For many chemists, it’s a fall ritual: They proclaim their pick to win their field’s Nobel Prize at the water cooler or on social media. The excitement builds until one crisp October morning, when the winners are announced—and most people’s expectations are dashed and a lucky few claim bragging rights.
The staff at C&EN can hardly wait for chemistry’s day in the limelight. Yesterday, we held our annual predictions webinar, entitled “Who Will Win The #ChemNobel?
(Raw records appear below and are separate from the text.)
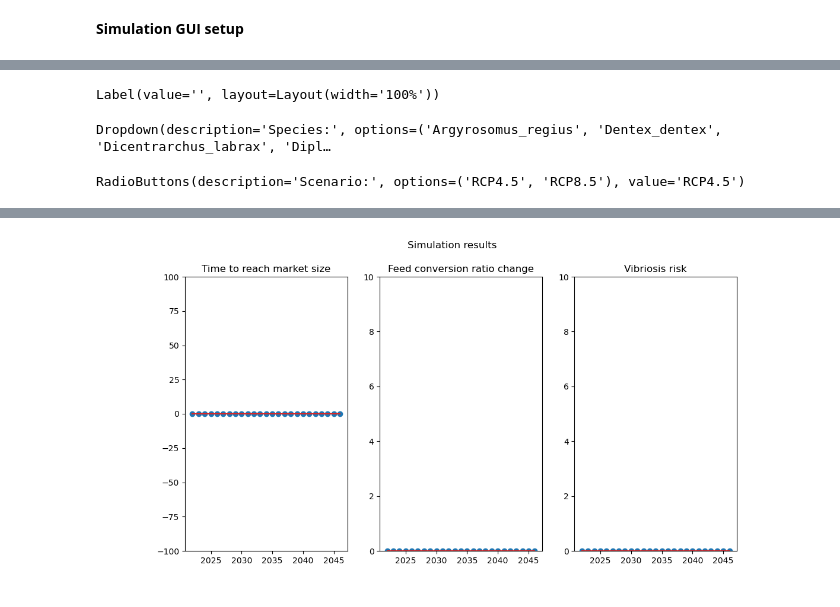
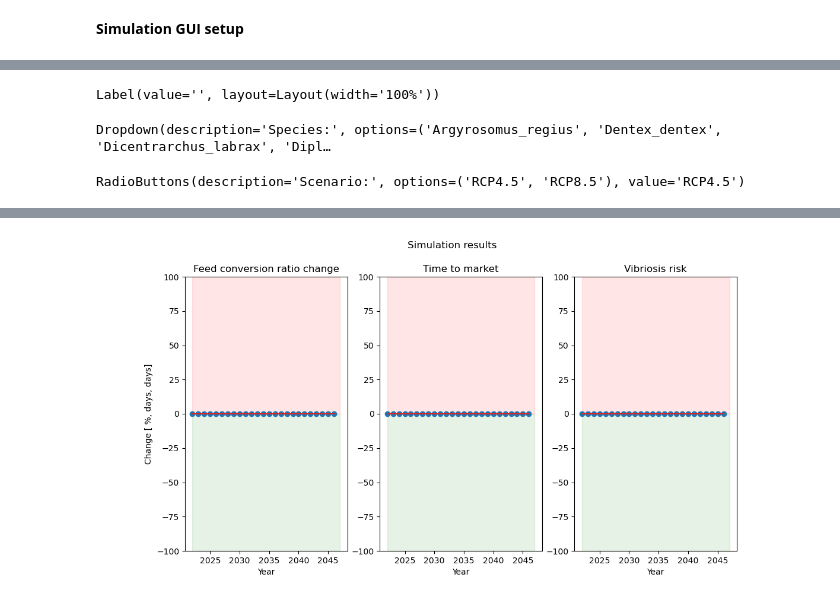
Before and after one commit to QuantEcoLab/PerfeCt, a Jupyter notebook: perfect.ipynb, the cells around one changed output, grey strips where cells are left out. Cells and saved outputs as stored; diff of their text form; code cells hidden in the pictures.

```diff
--- a/perfect.ipynb
+++ b/perfect.ipynb
@@ -32,7 +34,7 @@ with open('data/MED_grid/MED_ter_10km_grid.geojson', 'r') as f:
     data_grid = json.load(f)
 
 # data_list = list(pth("/mnt/DataDisk/TIME_SERIES").glob("*.csv"))
-time_series_dir = "/mnt/DataDisk/TIME_SERIES/"
+time_series_dir = "~/TIME_SERIES/"
 species_db = pd.read_csv("data/deb_species_list.csv", index_col=0)
 
 species_mi = {}
@@ -54,7 +56,7 @@ m = Map(center=center,
        layout=defaultLayout)
 
 species_label = Label(layout=Layout(width="100%"))
-title_label = HTML(value = """<p style='font-size:24px'>Welcome to PERfeCt!</p>
+title_label = HTML(value = """<p style='font-size:24px'>Welcome to PerfeCt!</p>
                    <br> Instructions: Click on an existing aquaculture farm location or ...""")
 
 def handle_map_click(**kwargs):
@@ -204,55 +206,81 @@ radios = RadioButtons(
     disabled=False
 )
 
+btn = Button(description="Simulate!", button_style="primary")
+out = Output()
+
+progress = IntProgress(min = 0, max=4)
+
 display(dropdown)
 display(radios)
-
-btn = Button(description="Simulate!")
-out = Output()
-
 display(btn)
-
+display(progress)
 
 max_y = 25
 
 x_data = np.arange(2022, 2022+max_y, 1)
 fig, ax = plt.subplots(nrows=1, ncols=3, figsize=(12, 6))
-stem1 = ax[0].stem(x_data, np.zeros(max_y))
-stem2 = ax[1].stem(x_data, np.zeros(max_y))
+stem1 = ax[1].stem(x_data, np.zeros(max_y))
+stem2 = ax[0].stem(x_data, np.zeros(max_y))
 stem3 = ax[2].stem(x_data, np.zeros(max_y))
-title1 = ax[0].set_title("Time to reach market size")
-title2 = ax[1].set_title("Feed conversion ratio change")
+title1 = ax[1].set_title("Time to market")
+title2 = ax[0].set_title("Feed conversion ratio change")
 title3 = ax[2].set_title("Vibriosis risk")
 ax[0].set_ylim(-100, 100)
-ax[1].set_ylim(0, 10)
-ax[2].set_ylim(0, 10)
+ax[1].set_ylim(-100, 100)
+ax[2].set_ylim(-100, 100)
+ax[0].set_ylabel("Change [ %, days, days]")
+ax[0].set_xlabel("Year")
+ax[1].set_xlabel("Year")
+ax[2].set_xlabel("Year")
 fig.suptitle("Simulation results")
 
+rect = patches.Rectangle((2022, 0), max_y, -100, linewidth=1, edgecolor='g', facecolor='g', alpha=.1)
+ax[0].add_patch(rect)
+rect = patches.Rectangle((2022, 0), max_y, 100, linewidth=1, edgecolor='r', facecolor='r', alpha=.1)
+ax[0].add_patch(rect)
+
+rect = patches.Rectangle((2022, 0), max_y, -100, linewidth=1, edgecolor='g', facecolor='g', alpha=.1)
+ax[1].add_patch(rect)
+rect = patches.Rectangle((2022, 0), max_y, 100, linewidth=1, edgecolor='r', facecolor='r', alpha=.1)
+ax[1].add_patch(rect)
+
+rect = patches.Rectangle((2022, 0), max_y, -100, linewidth=1, edgecolor='g', facecolor='g', alpha=.1)
+ax[2].add_patch(rect)
+rect = patches.Rectangle((2022, 0), max_y, 100, linewidth=1, edgecolor='r', facecolor='r', alpha=.1)
+ax[2].add_patch(rect)
+
+
 last_species = ""
-last_
+
 
 def update(change):
-
-
-    data_file = time_series_dir + f"id_{id_}.csv"
+    progress.value = 0
+    progress.value +=1
+    try:
+        data_file = time_series_dir + f"id_{id_:03d}.csv"
+    except:
+        data_file = time_series_dir + f"id_{id_}.csv"
     species = dropdown.value
 
     ttm45, ttm85, fcr45, fcr85 = perfect_sim(data_file, species, species_mi[species])
+    progress.value +=1
 
     vibrio45, vibrio85 = calc_DRV(data_file)
+    progress.value +=1
 
     if radios.value == "RCP4.5":
         y_data = ttm45[:max_y]-ttm45[0]
         stem1[0].set_ydata(y_data)
         stem1[1].set_paths(
             [np.array([[xx, 0], [xx, yy]]) for (xx, yy) in zip(x_data, y_data)])
-        ax[0].set_ylim(np.min(y_data)-5, np.max(y_data)+5)
+        ax[1].set_ylim(np.min(y_data)-5, np.max(y_data)+5)
 
         y_data = ((fcr45[:max_y]/fcr45[0]) -1)*100
         stem2[0].set_ydata(y_data)
         stem2[1].set_paths(
             [np.array([[xx, 0], [xx, yy]]) for (xx, yy) in zip(x_data, y_data)])
-        ax[1].set_ylim(np.min(y_data)-5, np.max(y_data)+5)
+        ax[0].set_ylim(np.min(y_data)-5, np.max(y_data)+5)
 
         y_data = (vibrio45[:max_y]-vibrio45[0])
         stem3[0].set_ydata(y_data)
@@ -262,16 +290,16 @@ def update(change):
 
     if radios.value == "RCP8.5":
         y_data = ttm85[:max_y]-ttm85[0]
-        stem1[0].set_ydata(ttm85[:30]-ttm85[0])
+        stem1[0].set_ydata(ttm85[:max_y]-ttm85[0])
         stem1[1].set_paths(
             [np.array([[xx, 0], [xx, yy]]) for (xx, yy) in zip(x_data, y_data)])
-        ax[0].set_ylim(np.min(y_data)-5, np.max(y_data)+5)
+        ax[1].set_ylim(np.min(y_data)-5, np.max(y_data)+5)
 
         y_data = ((fcr85[:max_y]/fcr85[0]) -1)*100
         stem2[0].set_ydata(y_data)
         stem2[1].set_paths(
             [np.array([[xx, 0], [xx, yy]]) for (xx, yy) in zip(x_data, y_data)])
-        ax[1].set_ylim(np.min(y_data)-5, np.max(y_data)+5)
+        ax[0].set_ylim(np.min(y_data)-5, np.max(y_data)+5)
 
         y_data = (vibrio85[:max_y]-vibrio85[0])
         stem3[0].set_ydata(y_data)
@@ -279,16 +307,16 @@ def update(change):
             [np.array([[xx, 0], [xx, yy]]) for (xx, yy) in zip(x_data, y_data)])
         ax[2].set_ylim(np.min(y_data)-5, np.max(y_data)+5)
 
-    ax[0].set_title(f"Time to market size {dropdown.value}")
-    ax[1].set_title(f"Feed conversion ratio change")
+    ax[1].set_title(f"Time to market")
+    ax[0].set_title(f"Feed conversion ratio change")
     ax[2].set_title(f"Vibriosis risk")
-    fig.suptitle(f"Simulation results for location ({np.round(x,2)}, {np.round(y,2)}) - {radios.value}")
+    fig.suptitle("$\it{"+str(dropdown.value.replace("_", "\:"))+"}$"+ f" - Simulation results for location ({np.round(x,2)}, {np.round(y,2)}) - {radios.value}")
     fig.canvas.draw()
+    progress.value+=1
 
     # ttm45, ttm85, fcr45, fcr85 = perfect_sim(data_file, species, species_mi[species])
     return
 
 
-
 btn.on_click(update)
 # %% [output]
@@ -301 +330 @@ RadioButtons(description='Scenario:', options=('RCP4.5', 'RCP8.5'), value='RCP4.
-[figure, old version]
+[figure, new version]
```
Also changed, not shown: parts of 3 cells of this notebook.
Predicting the 2018 Nobel Laureate(s) in Chemistry.” Senior correspondent Carmen Drahl and deputy editorial director Lauren K. Wolf led the hour-long discussion and speculated (aka guessed wildly) about which chemists will get the call from Sweden this year.
The panelists included Neil Garg, award-winning educator and organic chemist at UCLA; Nicole Gaudelli of Beam Therapeutics, who is a member of C&EN’s 2018 Talented 12 rising stars in chemistry; and Joseph Moran, a chemist at the University of Strasbourg and also a member of C&EN’s 2018 Talented 12.
In addition to reporting their predictions, the panelists weighed in on whether Nobel Prizes are ever given as lifetime achievement awards, how much the makeup of the Nobel Committee might factor into who is chosen to win, and how long it takes for a discovery to become Nobel-worthy. During the webcast, viewers voted electronically for the person or people they thought had the best shot at the 2018 prize, based on the panelists’ predictions. The majority of the votes went once again to John B. Goodenough and others who helped develop lithium-ion batteries. Robert Bergman and others involved in developing C–H functionalization chemistry also notched a sizable percentage of votes.
To see all the banter between the hosts and panelists, watch the archived predictions broadcast, embedded above. For up-to-the-minute coverage of the 2018 Nobel Prize in Chemistry, follow C&EN on Twitter and Instagram. To see our past coverage of Nobel nominations and snubs, visit our site here.